*Work request:*
Exactly how many lines below mention "center"? Answer with that number alone.

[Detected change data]
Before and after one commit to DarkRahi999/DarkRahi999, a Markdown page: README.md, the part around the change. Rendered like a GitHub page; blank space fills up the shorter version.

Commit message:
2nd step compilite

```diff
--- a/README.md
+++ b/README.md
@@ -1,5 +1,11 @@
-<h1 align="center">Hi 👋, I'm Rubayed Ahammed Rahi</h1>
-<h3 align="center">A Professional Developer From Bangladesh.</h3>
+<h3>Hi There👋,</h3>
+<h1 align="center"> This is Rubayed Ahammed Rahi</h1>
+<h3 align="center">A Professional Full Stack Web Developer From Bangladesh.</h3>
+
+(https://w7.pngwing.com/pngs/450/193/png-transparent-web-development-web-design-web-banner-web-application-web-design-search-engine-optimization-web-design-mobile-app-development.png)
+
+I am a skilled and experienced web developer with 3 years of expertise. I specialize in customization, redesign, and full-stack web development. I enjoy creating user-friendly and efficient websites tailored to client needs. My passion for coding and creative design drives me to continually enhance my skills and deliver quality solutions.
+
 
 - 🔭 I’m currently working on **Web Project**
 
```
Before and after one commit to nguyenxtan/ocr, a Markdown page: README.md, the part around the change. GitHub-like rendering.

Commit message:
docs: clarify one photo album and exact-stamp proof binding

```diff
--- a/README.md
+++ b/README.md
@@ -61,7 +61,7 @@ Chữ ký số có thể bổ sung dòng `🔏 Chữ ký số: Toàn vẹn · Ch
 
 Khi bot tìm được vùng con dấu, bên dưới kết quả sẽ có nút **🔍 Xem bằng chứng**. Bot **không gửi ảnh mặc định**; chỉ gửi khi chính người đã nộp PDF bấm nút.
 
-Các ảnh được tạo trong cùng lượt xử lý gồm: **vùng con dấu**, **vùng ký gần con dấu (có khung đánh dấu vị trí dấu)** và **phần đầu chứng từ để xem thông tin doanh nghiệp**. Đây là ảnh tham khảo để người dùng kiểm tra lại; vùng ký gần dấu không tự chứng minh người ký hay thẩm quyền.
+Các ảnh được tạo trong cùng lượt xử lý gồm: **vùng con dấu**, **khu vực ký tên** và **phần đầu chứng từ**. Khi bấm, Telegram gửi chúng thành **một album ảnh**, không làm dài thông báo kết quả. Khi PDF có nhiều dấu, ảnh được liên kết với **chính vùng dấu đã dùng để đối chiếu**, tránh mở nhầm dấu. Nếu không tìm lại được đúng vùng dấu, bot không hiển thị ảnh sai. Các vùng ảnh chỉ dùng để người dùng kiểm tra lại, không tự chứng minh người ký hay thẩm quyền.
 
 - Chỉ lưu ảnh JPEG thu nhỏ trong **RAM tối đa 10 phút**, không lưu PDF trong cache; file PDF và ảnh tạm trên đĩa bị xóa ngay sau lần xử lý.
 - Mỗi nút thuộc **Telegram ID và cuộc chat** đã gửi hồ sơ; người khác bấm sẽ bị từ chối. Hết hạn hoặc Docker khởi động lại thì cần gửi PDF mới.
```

*Written response:*
4